● What is needed:
Copy the lines below that contain "index".

Data extracted from a collection
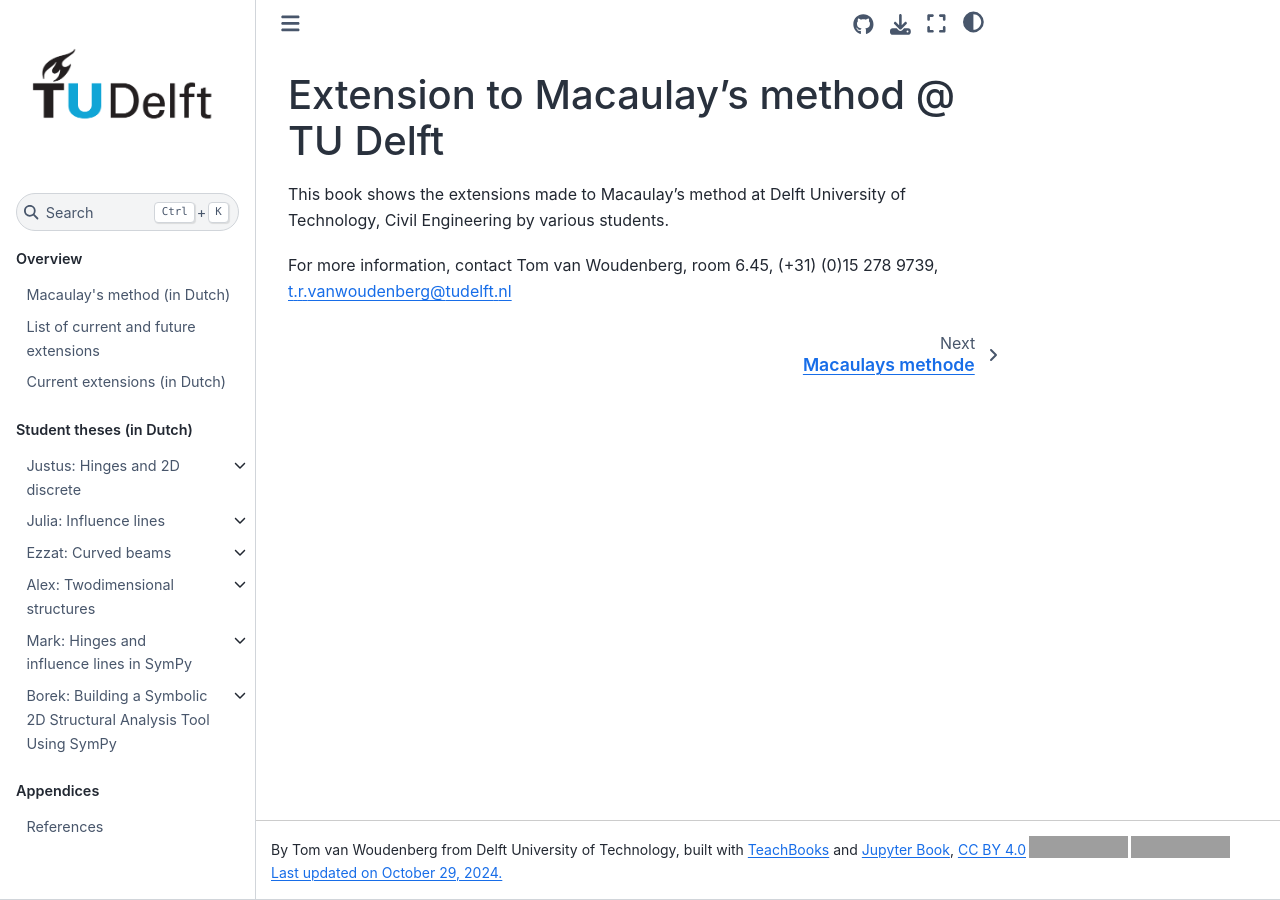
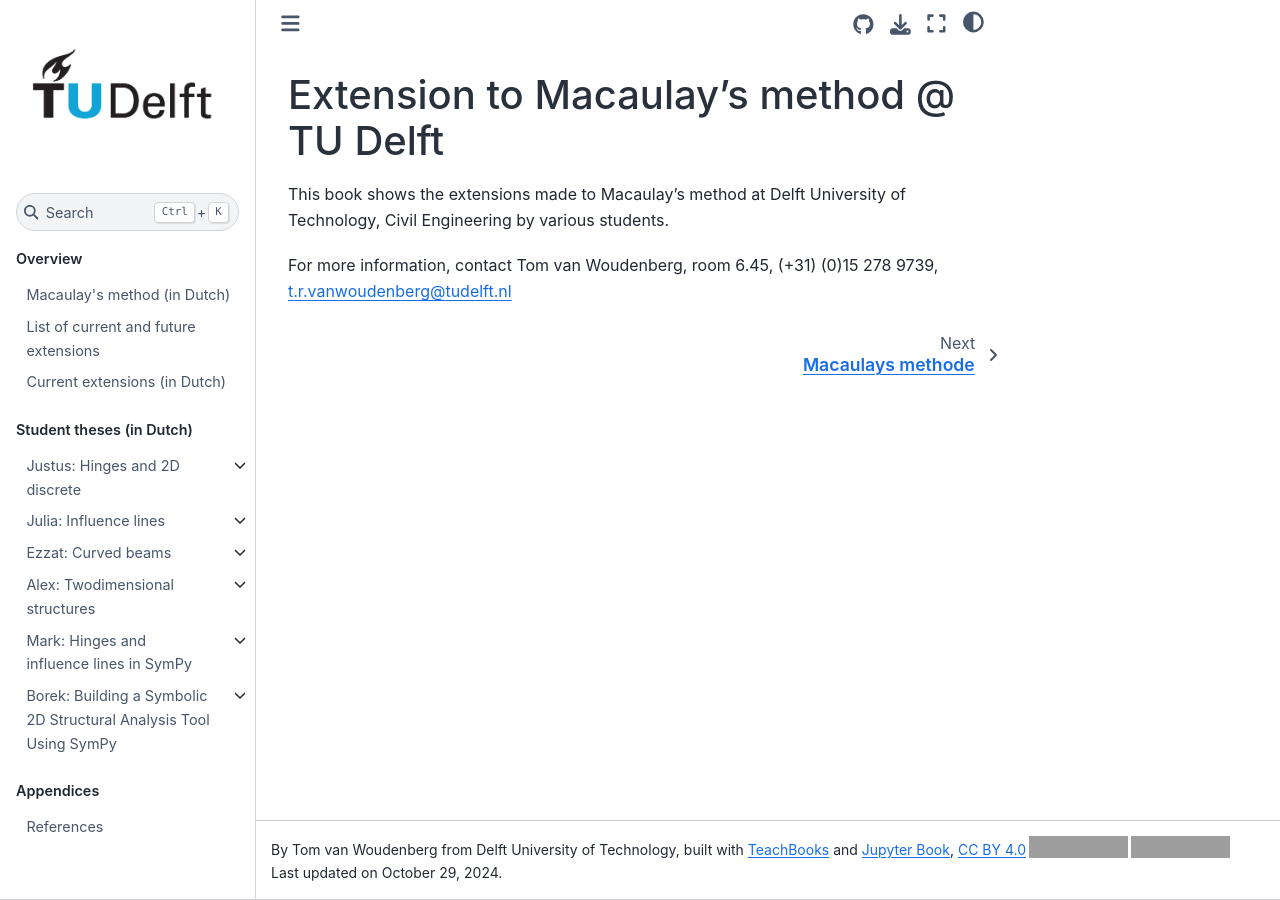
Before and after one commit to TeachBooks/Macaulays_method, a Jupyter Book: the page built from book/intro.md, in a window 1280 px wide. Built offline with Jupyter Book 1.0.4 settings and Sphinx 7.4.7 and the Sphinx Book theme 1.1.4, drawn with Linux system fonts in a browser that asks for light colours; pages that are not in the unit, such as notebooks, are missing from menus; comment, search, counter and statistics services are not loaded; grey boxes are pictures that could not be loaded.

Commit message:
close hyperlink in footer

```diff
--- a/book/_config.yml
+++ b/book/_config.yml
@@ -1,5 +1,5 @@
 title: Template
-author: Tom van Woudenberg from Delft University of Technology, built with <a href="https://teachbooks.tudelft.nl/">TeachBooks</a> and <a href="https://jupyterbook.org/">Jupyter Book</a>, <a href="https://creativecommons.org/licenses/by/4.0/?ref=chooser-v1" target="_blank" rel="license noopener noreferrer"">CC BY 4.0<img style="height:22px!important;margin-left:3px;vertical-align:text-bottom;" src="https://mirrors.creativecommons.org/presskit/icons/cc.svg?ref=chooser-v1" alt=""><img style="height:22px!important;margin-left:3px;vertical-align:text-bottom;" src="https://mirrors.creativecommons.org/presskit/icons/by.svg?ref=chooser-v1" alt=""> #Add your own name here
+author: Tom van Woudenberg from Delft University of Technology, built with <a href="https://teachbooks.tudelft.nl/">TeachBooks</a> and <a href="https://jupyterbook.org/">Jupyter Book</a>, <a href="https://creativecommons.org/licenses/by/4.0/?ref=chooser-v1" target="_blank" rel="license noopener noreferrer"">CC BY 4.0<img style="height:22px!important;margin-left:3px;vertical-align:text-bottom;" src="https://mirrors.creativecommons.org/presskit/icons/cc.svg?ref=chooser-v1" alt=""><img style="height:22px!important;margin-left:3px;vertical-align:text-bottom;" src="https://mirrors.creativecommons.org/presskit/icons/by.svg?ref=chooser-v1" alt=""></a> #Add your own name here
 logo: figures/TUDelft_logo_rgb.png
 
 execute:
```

--

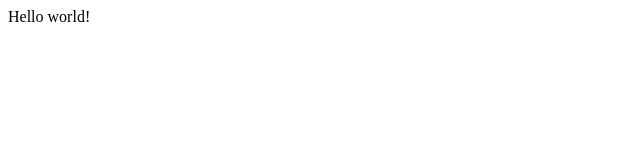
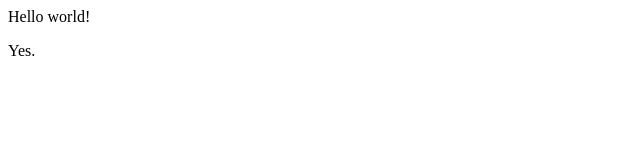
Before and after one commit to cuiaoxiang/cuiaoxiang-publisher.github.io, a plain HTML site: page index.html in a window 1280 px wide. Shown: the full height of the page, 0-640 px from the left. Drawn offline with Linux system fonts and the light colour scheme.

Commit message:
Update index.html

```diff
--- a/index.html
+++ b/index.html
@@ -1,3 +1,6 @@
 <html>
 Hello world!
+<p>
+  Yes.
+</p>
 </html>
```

● Answer to the problem:
Before and after one commit to cuiaoxiang/cuiaoxiang-publisher.github.io, a plain HTML site: page index.html in a window 1280 px wide. Shown: the full height of the page, 0-640 px from the left. Drawn offline with Linux system fonts and the light colour scheme.
Update index.html
--- a/index.html
+++ b/index.html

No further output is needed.